■ **Prompt**
Look through the records that follow. Copy every line containing the word "stopwords".

■ **Exercise material**
---*---

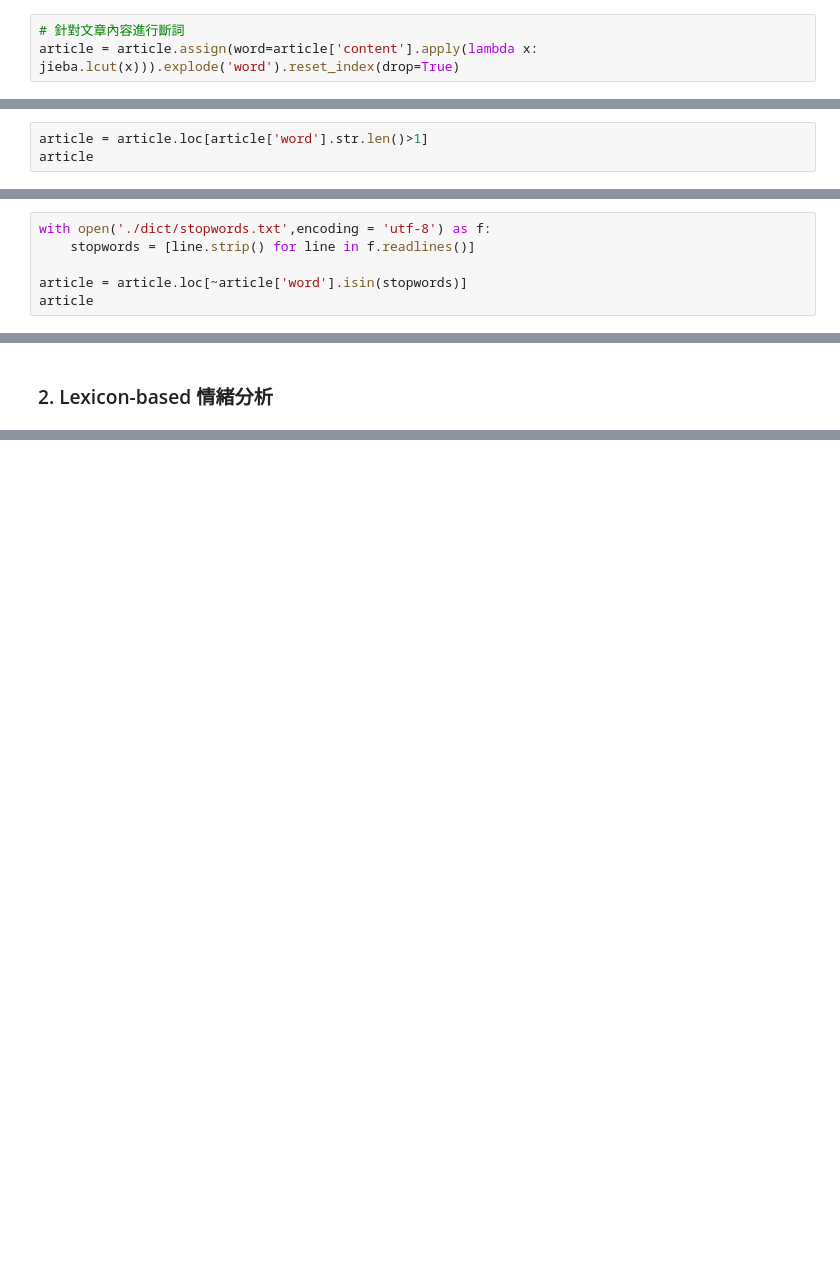
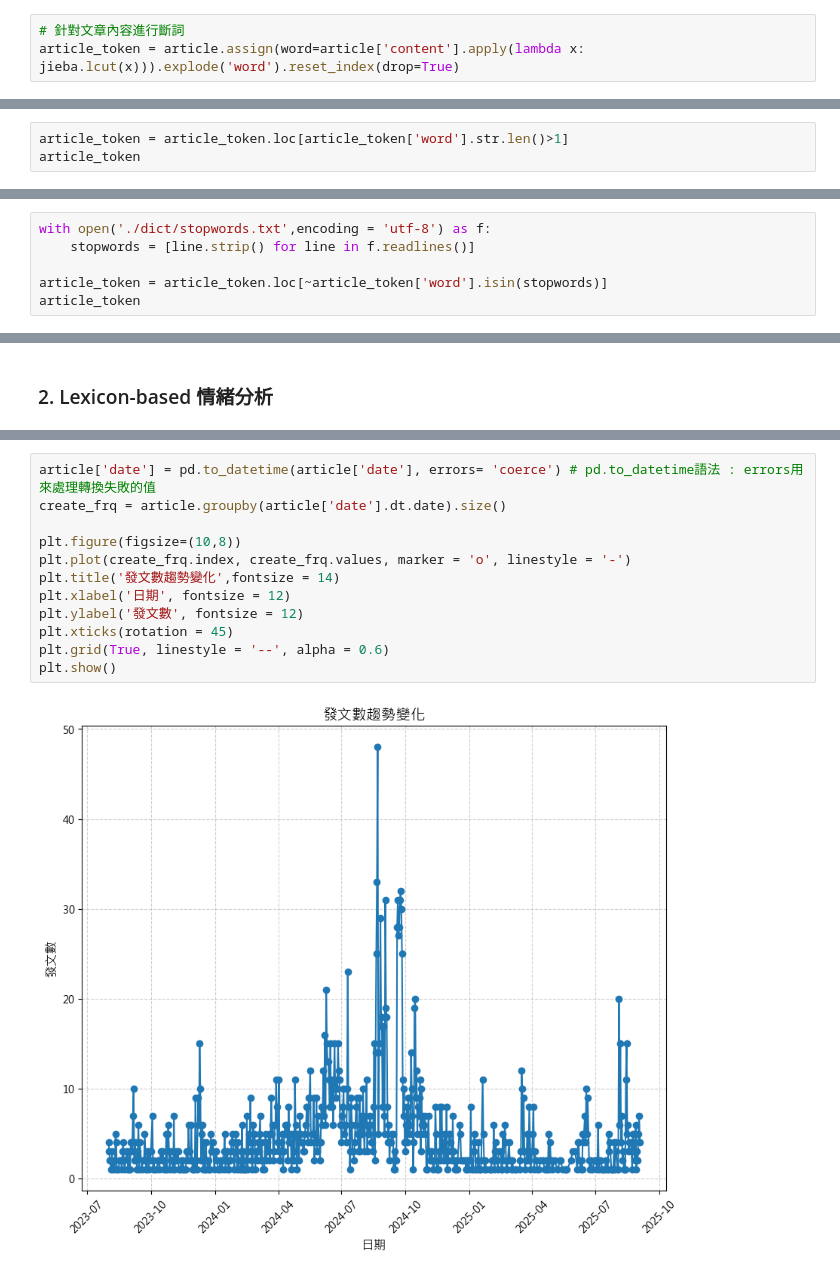
Before and after one commit to hsuan1120/Loan, a Jupyter notebook: loans.ipynb, the cells around one changed output, grey strips where cells are left out. Saved outputs shown, nothing was run; the diff lists cells and outputs as text; blank space fills up the shorter version.

```diff
--- a/loans.ipynb
+++ b/loans.ipynb
@@ -180,4 +180,4 @@ Loading model cost 1.347 seconds.
 Prefix dict has been built successfully.
 # %%
 # 針對文章內容進行斷詞
-article = article.assign(word=article['content'].apply(lambda x: jieba.lcut(x))).explode('word').reset_index(drop=True)
+article_token = article.assign(word=article['content'].apply(lambda x: jieba.lcut(x))).explode('word').reset_index(drop=True)
@@ -184,6 +200,6 @@ article = article.assign(word=article['content'].apply(lambda x: jieba.lcut(x)))
 # %%
-article = article.loc[article['word'].str.len()>1]
-article
+article_token = article_token.loc[article_token['word'].str.len()>1]
+article_token
 # %% [output]
 |  | title | url | content | date | word |
 | 0 | [請益] 房貸選擇 | https://www.ptt.cc/bbs/home-sale/... | 貸款選擇請益銀行成新青安年年寬限期萬壽險不可分期銀行成年年寬限期無... | 2025-09-03 | 貸款 |
@@ -202,8 +218,8 @@ article
 with open('./dict/stopwords.txt',encoding = 'utf-8') as f:
     stopwords = [line.strip() for line in f.readlines()]
 
-article = article.loc[~article['word'].isin(stopwords)]
-article
+article_token = article_token.loc[~article_token['word'].isin(stopwords)]
+article_token
 # %% [output]
 |  | title | url | content | date | word |
 | 0 | [請益] 房貸選擇 | https://www.ptt.cc/bbs/home-sale/... | 貸款選擇請益銀行成新青安年年寬限期萬壽險不可分期銀行成年年寬限期無... | 2025-09-03 | 貸款 |
@@ -301,0 +366,14 @@ plt.show()
+# %%
+article['date'] = pd.to_datetime(article['date'], errors= 'coerce') # pd.to_datetime語法 : errors用來處理轉換失敗的值
+create_frq = article.groupby(article['date'].dt.date).size()
+
+plt.figure(figsize=(10,8))
+plt.plot(create_frq.index, create_frq.values, marker = 'o', linestyle = '-')
+plt.title('發文數趨勢變化',fontsize = 14)
+plt.xlabel('日期', fontsize = 12)
+plt.ylabel('發文數', fontsize = 12)
+plt.xticks(rotation = 45)
+plt.grid(True, linestyle = '--', alpha = 0.6)
+plt.show()
+# %% [output]
+[figure, added]
```
Also changed, not shown: parts of 7 cells of this notebook.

---*---

■ **Response**
 with open('./dict/stopwords.txt',encoding = 'utf-8') as f:
     stopwords = [line.strip() for line in f.readlines()]
-article = article.loc[~article['word'].isin(stopwords)]
+article_token = article_token.loc[~article_token['word'].isin(stopwords)]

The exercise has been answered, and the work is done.